- _PROBLEM STATEMENT_: In the entries, find all lines that hold the word "미리보기" and copy them.

- _MATERIAL FOR THE TASK_:

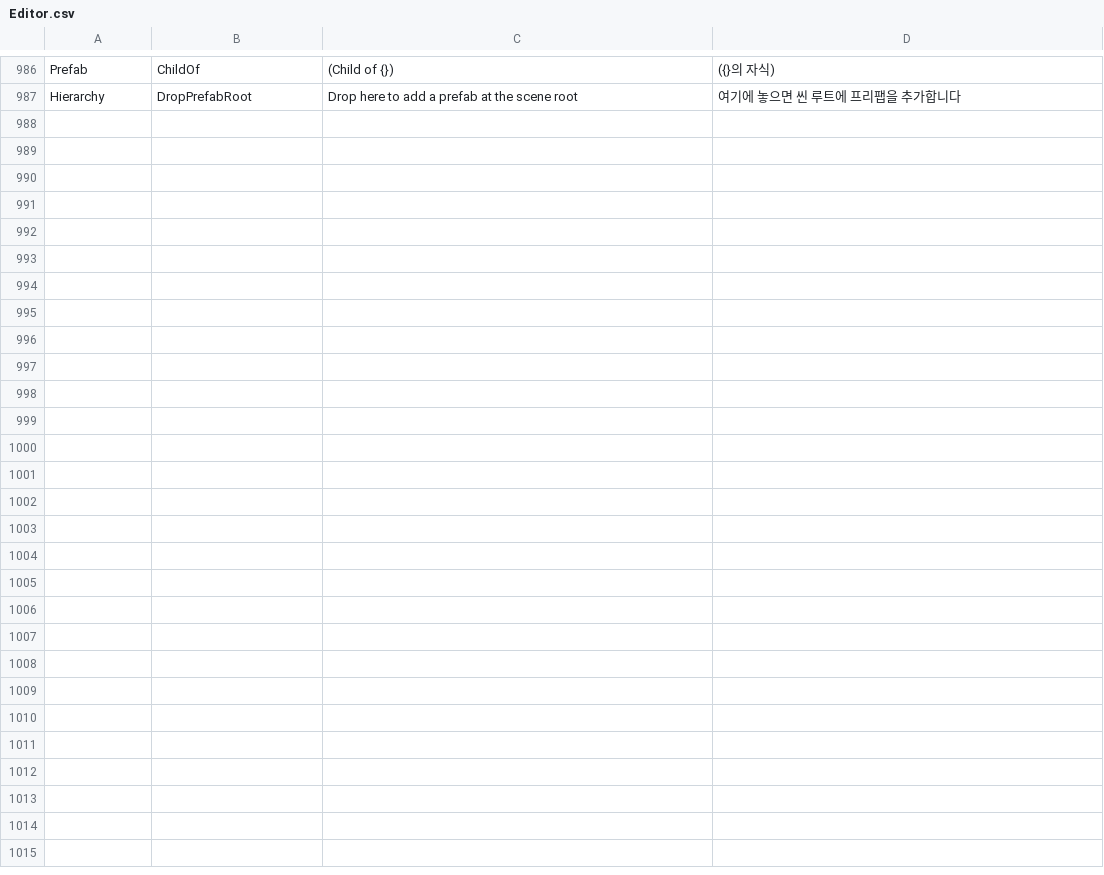
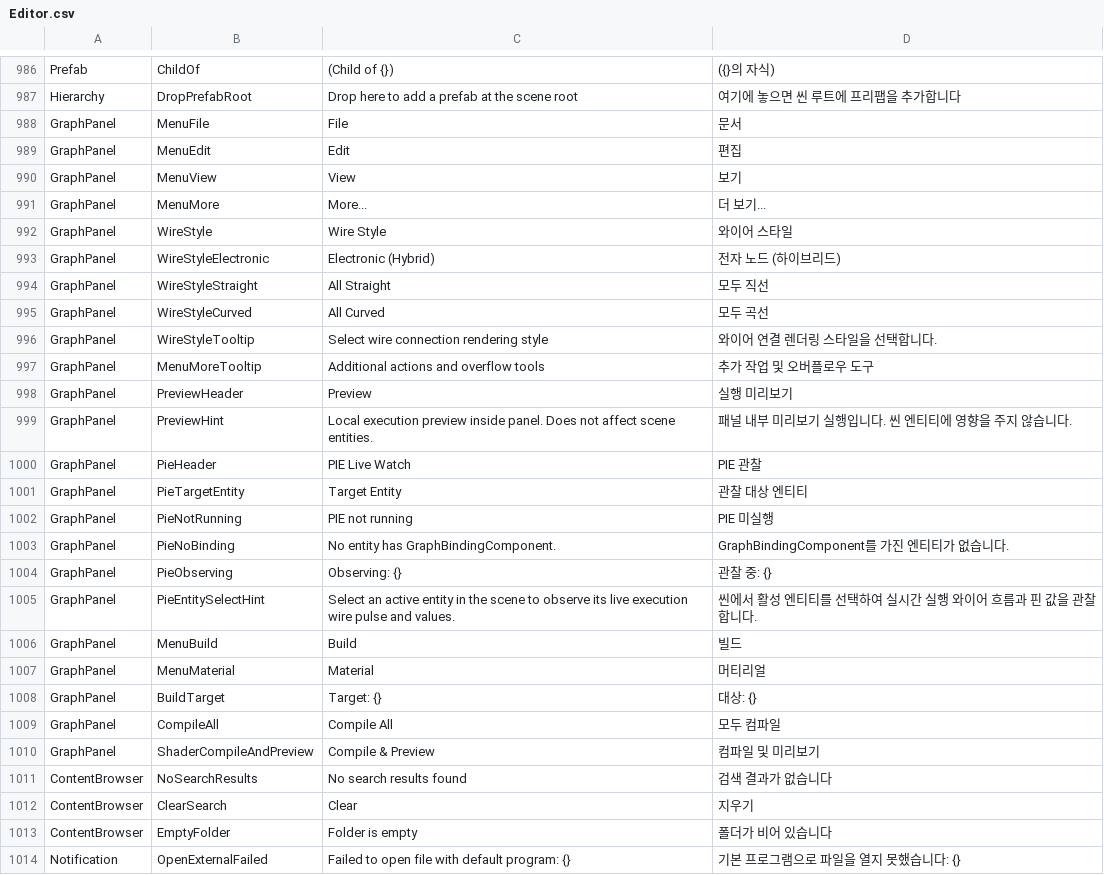
Before and after one commit to Bamtoliya/BamEngine, a CSV file: Resources/Data/Localization/Editor.csv, drawn as a sheet; only a part is shown, gaps mark what is left out; the diff names each change by its address in the sheet, - before the commit and + after, or states it on an @@ line.

Commit message:
Editor: unify open action, support external app and enhance search UX in ContentBrowser

```diff
--- a/Resources/Data/Localization/Editor.csv
+++ b/Resources/Data/Localization/Editor.csv
+row 988: GraphPanel | MenuFile | File | 문서
+row 989: GraphPanel | MenuEdit | Edit | 편집
+row 990: GraphPanel | MenuView | View | 보기
+row 991: GraphPanel | MenuMore | More... | 더 보기...
+row 992: GraphPanel | WireStyle | Wire Style | 와이어 스타일
+row 993: GraphPanel | WireStyleElectronic | Electronic (Hybrid) | 전자 노드 (하이브리드)
+row 994: GraphPanel | WireStyleStraight | All Straight | 모두 직선
+row 995: GraphPanel | WireStyleCurved | All Curved | 모두 곡선
+row 996: GraphPanel | WireStyleTooltip | Select wire connection rendering style | 와이어 연결 렌더링 스타일을 선택합니다.
+row 997: GraphPanel | MenuMoreTooltip | Additional actions and overflow tools | 추가 작업 및 오버플로우 도구
+row 998: GraphPanel | PreviewHeader | Preview | 실행 미리보기
+row 999: GraphPanel | PreviewHint | Local execution preview inside panel. Does not affect scene entities. | 패널 내부 미리보기 실행입니다. 씬 엔티티에 영향을 주지 않습니다.
+row 1000: GraphPanel | PieHeader | PIE Live Watch | PIE 관찰
+row 1001: GraphPanel | PieTargetEntity | Target Entity | 관찰 대상 엔티티
+row 1002: GraphPanel | PieNotRunning | PIE not running | PIE 미실행
+row 1003: GraphPanel | PieNoBinding | No entity has GraphBindingComponent. | GraphBindingComponent를 가진 엔티티가 없습니다.
+row 1004: GraphPanel | PieObserving | Observing: {} | 관찰 중: {}
+row 1005: GraphPanel | PieEntitySelectHint | Select an active entity in the scene to observe its live execution wire pulse and values. | 씬에서 활성 엔티티를 선택하여 실시간 실행 와이어 흐름과 핀 값을 관찰합니다.
+row 1006: GraphPanel | MenuBuild | Build | 빌드
+row 1007: GraphPanel | MenuMaterial | Material | 머티리얼
+row 1008: GraphPanel | BuildTarget | Target: {} | 대상: {}
+row 1009: GraphPanel | CompileAll | Compile All | 모두 컴파일
+row 1010: GraphPanel | ShaderCompileAndPreview | Compile & Preview | 컴파일 및 미리보기
+row 1011: ContentBrowser | NoSearchResults | No search results found | 검색 결과가 없습니다
+row 1012: ContentBrowser | ClearSearch | Clear | 지우기
+row 1013: ContentBrowser | EmptyFolder | Folder is empty | 폴더가 비어 있습니다
+row 1014: Notification | OpenExternalFailed | Failed to open file with default program: {} | 기본 프로그램으로 파일을 열지 못했습니다: {}
```
Also changed, not shown: 5 other files.
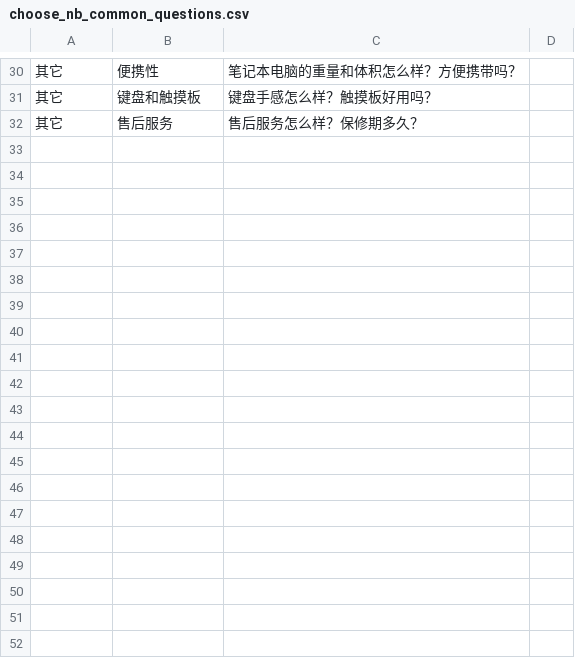
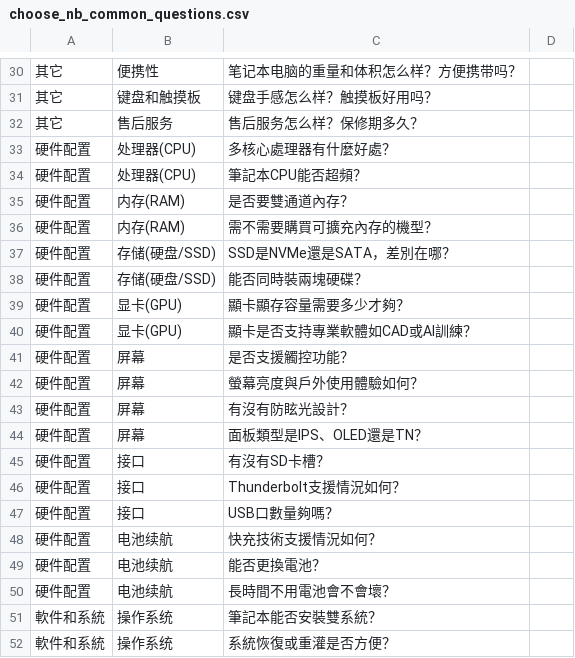
Before and after one commit to xrick/lcj_business_ai, a CSV file: data/qeustions/choose_nb_common_questions.csv, drawn as a sheet; only a part is shown, gaps mark what is left out; the diff covers the shown part only.

```diff
--- a/data/qeustions/choose_nb_common_questions.csv
+++ b/data/qeustions/choose_nb_common_questions.csv
@@ -32,0 +33,20 @@
+硬件配置, 处理器(CPU), "多核心處理器有什麼好處？"
+硬件配置, 处理器(CPU), "筆記本CPU能否超頻？"
+硬件配置, 内存(RAM), "是否要雙通道內存？"
+硬件配置, 内存(RAM), "需不需要購買可擴充內存的機型？"
+硬件配置, 存储(硬盘/SSD), "SSD是NVMe還是SATA，差別在哪？"
+硬件配置, 存储(硬盘/SSD), "能否同時裝兩塊硬碟？"
+硬件配置, 显卡(GPU), "顯卡顯存容量需要多少才夠？"
+硬件配置, 显卡(GPU), "顯卡是否支持專業軟體如CAD或AI訓練？"
+硬件配置, 屏幕, "是否支援觸控功能？"
+硬件配置, 屏幕, "螢幕亮度與戶外使用體驗如何？"
+硬件配置, 屏幕, "有沒有防眩光設計？"
+硬件配置, 屏幕, "面板類型是IPS、OLED還是TN？"
+硬件配置, 接口, "有沒有SD卡槽？"
+硬件配置, 接口, "Thunderbolt支援情況如何？"
+硬件配置, 接口, "USB口數量夠嗎？"
+硬件配置, 电池续航, "快充技術支援情況如何？"
+硬件配置, 电池续航, "能否更換電池？"
+硬件配置, 电池续航, "長時間不用電池會不會壞？"
+軟件和系統, 操作系统, "筆記本能否安裝雙系統？"
+軟件和系統, 操作系统, "系統恢復或重灌是否方便？"
```
Also changed, not shown: 24 added rows and 1 edited cell elsewhere in this file, 8 other files.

- _OUTPUT_:
+row 998: GraphPanel | PreviewHeader | Preview | 실행 미리보기
+row 999: GraphPanel | PreviewHint | Local execution preview inside panel. Does not affect scene entities. | 패널 내부 미리보기 실행입니다. 씬 엔티티에 영향을 주지 않습니다.
+row 1010: GraphPanel | ShaderCompileAndPreview | Compile & Preview | 컴파일 및 미리보기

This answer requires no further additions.